Arctic sea ice
Sea ice is formed at the surface of the Arctic Ocean during winter. Most of it melts during the summer, but some can persist to become multi-year ice. The Arctic atmosphere has warmed by about twice the global average in the last 30 years, resulting in record reductions in Arctic sea ice extent and thickness, especially in summer.
Arctic sea-ice reductions have significant impacts locally, regionally and globally through effects on climate, wildlife and humans, and indirectly on sea level. The high albedo of ice means that much of the incoming solar radiation to the Arctic region is reflected back to space without being able to warm the atmosphere, land or sea. When the coverage of sea ice reduces, more radiation is absorbed, adding to warming and loss of sea ice. Sea ice also helps to regulate the exchange of heat, gases and moisture between the ocean and atmosphere, and impacts on ocean stratification, salinity, and the global atmospheric and ocean circulation.
The Arctic will continue to warm throughout the 21st century. Arctic seas could be free of sea ice in summer within a few decades.
Relevance to UK
- Ease of access to oil and gas reserves.
- Shorter shipping routes to and from the Far East.
- Important changes to the climate system.

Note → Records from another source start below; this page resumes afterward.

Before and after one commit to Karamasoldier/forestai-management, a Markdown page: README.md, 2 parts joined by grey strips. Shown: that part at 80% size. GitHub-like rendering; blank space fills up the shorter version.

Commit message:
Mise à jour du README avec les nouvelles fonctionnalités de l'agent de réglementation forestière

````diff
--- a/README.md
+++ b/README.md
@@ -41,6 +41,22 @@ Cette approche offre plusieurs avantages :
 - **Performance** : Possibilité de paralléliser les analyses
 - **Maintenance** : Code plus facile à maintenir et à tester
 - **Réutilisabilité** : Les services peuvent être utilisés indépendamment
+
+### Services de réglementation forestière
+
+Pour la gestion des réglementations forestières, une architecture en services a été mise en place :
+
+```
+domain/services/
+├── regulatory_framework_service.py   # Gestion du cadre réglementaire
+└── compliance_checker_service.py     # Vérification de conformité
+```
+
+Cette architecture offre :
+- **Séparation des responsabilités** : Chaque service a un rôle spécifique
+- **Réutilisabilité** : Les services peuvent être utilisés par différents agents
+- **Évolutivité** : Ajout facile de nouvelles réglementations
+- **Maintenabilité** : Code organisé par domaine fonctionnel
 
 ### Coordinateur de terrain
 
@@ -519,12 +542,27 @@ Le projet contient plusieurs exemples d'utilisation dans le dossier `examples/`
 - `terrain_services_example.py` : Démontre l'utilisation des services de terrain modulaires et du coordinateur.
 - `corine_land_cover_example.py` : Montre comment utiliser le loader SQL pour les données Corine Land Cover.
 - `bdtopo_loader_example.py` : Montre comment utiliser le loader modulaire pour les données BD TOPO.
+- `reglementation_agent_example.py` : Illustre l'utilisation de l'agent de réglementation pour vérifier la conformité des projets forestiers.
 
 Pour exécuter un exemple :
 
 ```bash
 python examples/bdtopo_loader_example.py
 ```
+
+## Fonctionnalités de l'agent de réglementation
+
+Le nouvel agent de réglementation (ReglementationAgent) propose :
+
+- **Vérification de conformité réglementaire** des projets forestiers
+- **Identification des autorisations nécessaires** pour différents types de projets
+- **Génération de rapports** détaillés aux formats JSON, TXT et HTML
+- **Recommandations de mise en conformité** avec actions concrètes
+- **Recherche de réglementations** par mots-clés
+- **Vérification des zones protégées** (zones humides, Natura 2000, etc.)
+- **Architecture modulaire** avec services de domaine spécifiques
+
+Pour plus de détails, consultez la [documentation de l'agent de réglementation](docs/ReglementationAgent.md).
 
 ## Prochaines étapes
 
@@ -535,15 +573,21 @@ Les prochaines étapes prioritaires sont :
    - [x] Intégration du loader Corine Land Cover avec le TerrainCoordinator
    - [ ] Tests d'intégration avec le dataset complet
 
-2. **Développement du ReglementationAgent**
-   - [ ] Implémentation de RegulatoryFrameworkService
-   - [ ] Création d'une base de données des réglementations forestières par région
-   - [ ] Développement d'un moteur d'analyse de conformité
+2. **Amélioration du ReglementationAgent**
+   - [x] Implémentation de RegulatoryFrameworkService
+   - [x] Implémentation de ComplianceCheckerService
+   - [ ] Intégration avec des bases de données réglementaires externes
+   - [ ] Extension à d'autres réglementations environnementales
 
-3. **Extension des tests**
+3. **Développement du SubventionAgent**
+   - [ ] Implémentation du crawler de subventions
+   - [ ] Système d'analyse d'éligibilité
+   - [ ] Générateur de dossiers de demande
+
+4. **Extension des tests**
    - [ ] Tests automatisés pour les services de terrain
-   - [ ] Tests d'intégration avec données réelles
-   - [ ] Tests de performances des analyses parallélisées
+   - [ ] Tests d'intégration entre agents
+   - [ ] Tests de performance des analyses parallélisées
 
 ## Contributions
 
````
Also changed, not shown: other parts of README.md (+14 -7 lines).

- Marjor changes to North Atlantic Ecosystems.
PHOTO at top: iStockphoto.com/westphalia.